2009 has begun with a renewed onslaught — perhaps enheartened by Salesforce.com suffering a total shutdown for almost 40 minutes last Tuesday, when a network device failed and took out its failover at the same time. Even the system status dashboard was inaccessible, leaving customers feverishly twittering for updates.
On the same day, Bill McDermott, SAP America's CEO and president of global field operations was telling Information Week that large enterprises will "never" use SaaS as a platform for running their core business operations (Oracle's CRM chief Anthony Lye advanced a similar argument at November's SIIA OnDemand conference).
Instead, former Oracle technology chief John Wookey is heading up a strategy to offer SaaS modules that "snap on" to SAP's on-premise applications — rather like Microsoft's 'software-plus-services' approach. As if that will eliminate all likelihood of anyone ever suffering a 40-minute outage. Perhaps a sprinkling of FUD about SaaS vendor viability will do the trick instead ...
Yet the harder these holdouts rage against SaaS, the more steadily it advances. Today, Evans Data released the results of a developer survey that found almost a third of developers in North America are already working on SaaS projects, and more than half worldwide expect they'll be doing so in 2009. Meanwhile, an analysis of Google search data by Pingdom has found that SaaS is still holding its own as a buzzword, even while both 'Web 2.0' and 'cloud computing' have shown sharp declines in 2008.
Faced with such a relentless surge, the anti-SaaS chorus is hitting ever more frenetic notes. For example, the ComputerWorld blogger who last week argued that SaaS hurts a fragile economy by eliminating IT staff from unproductive positions that are a drag on their employer's operational efficiency.

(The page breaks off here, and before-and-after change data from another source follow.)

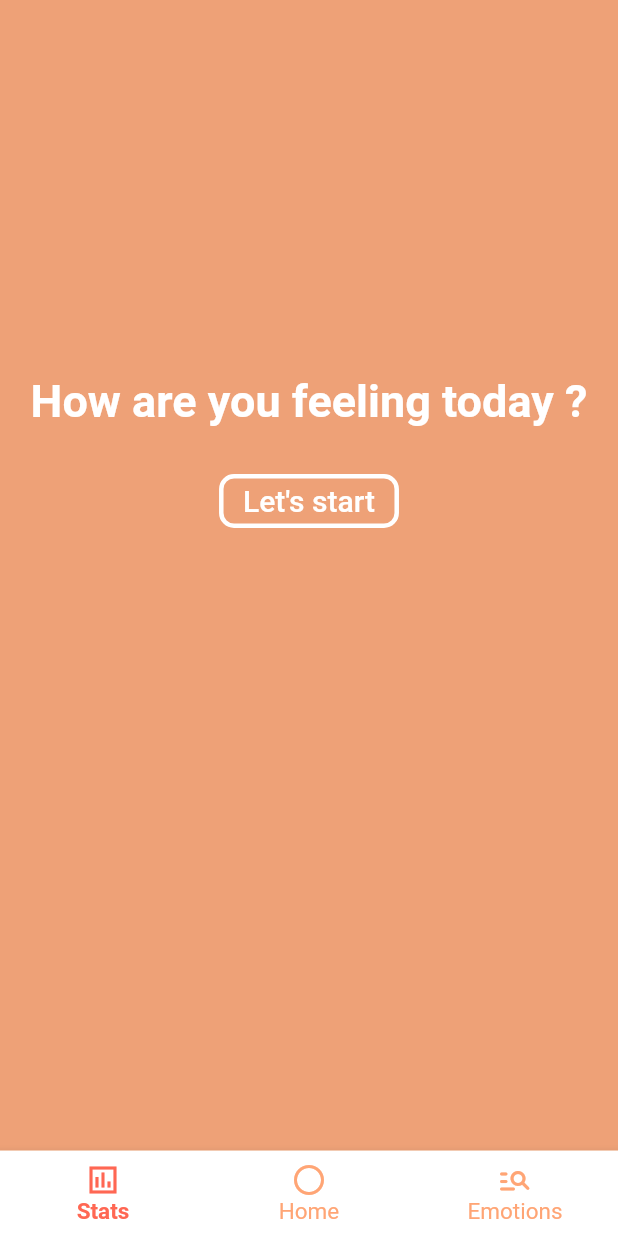
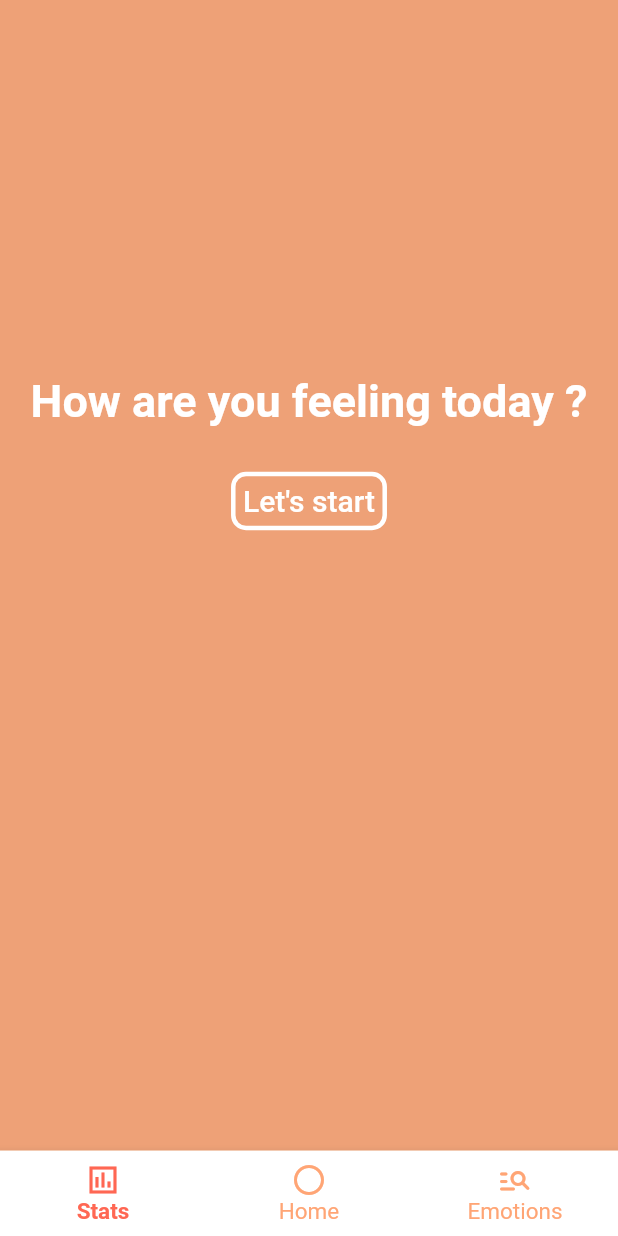
Before and after one commit to prelipceancristian/FE-TrackingEmotions, a Flutter app: the screen it shows after launch, on a phone screen of 412 x 824 dp. Run offline on Flutter 3.47's test engine with Material 2 defaults, Android fonts, the phone set to English and light mode, and no system bars; our stand-ins replace google_sign_in; missing offline and left inert: flutter_facebook_auth.

Commit message:
#23 Migrating the FlatButton to TextButton

```diff
--- a/tracking_emotions/lib/HomeScreen.dart
+++ b/tracking_emotions/lib/HomeScreen.dart
@@ -1,35 +1,43 @@
 import 'package:flutter/cupertino.dart';
 import 'package:flutter/material.dart';
 
-class HomeScreen extends StatelessWidget{
+class HomeScreen extends StatelessWidget {
   @override
-  Widget build(BuildContext context){
+  Widget build(BuildContext context) {
     return Scaffold(
-      body: Center(child: Column(children: <Widget>[
+      body: Center(
+          child: Column(children: <Widget>[
         Container(
           margin: EdgeInsets.only(top: 250),
-          child: Text('How are you feeling today ?', style: TextStyle(fontSize: 30, fontWeight: FontWeight.bold, color: Colors.white),textAlign: TextAlign.center,),
+          child: Text(
+            'How are you feeling today ?',
+            style: TextStyle(
+                fontSize: 30, fontWeight: FontWeight.bold, color: Colors.white),
+            textAlign: TextAlign.center,
+          ),
         ),
         Container(
           margin: EdgeInsets.all(25),
-          child: FlatButton(
-            child: Text("Let's start", style: TextStyle(fontSize: 20.0),),
-            color: Colors.black.withOpacity(0),
-            shape: RoundedRectangleBorder(side: BorderSide(
-              color: Colors.white,
-              width: 3,
-              style: BorderStyle.solid,
-            ), borderRadius: BorderRadius.circular(10)),
-            textColor: Colors.white,
+          child: TextButton(
+            style: ElevatedButton.styleFrom(
+              shape: RoundedRectangleBorder(
+                  side: BorderSide(
+                    color: Colors.white,
+                    width: 3,
+                    style: BorderStyle.solid,
+                  ),
+                  borderRadius: BorderRadius.circular(10)),
+              primary: Colors.black.withOpacity(0),
+            ),
+            child: Text(
+              "Let's start",
+              style: TextStyle(fontSize: 20.0, color: Colors.white),
+            ),
             onPressed: () {},
           ),
         ),
-      ]
-      )),
+      ])),
       backgroundColor: Color.fromRGBO(238, 161, 119, 1.0),
-
-    ) ;
+    );
   }
-
-
 }
```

Or the astonishing calculation that if you power on your desktop computer and then power it off again each time you do a Google search, you'll soon burn more carbon than if you boil a kettle.
When the attacks become this desperate, you know you're onto a winner.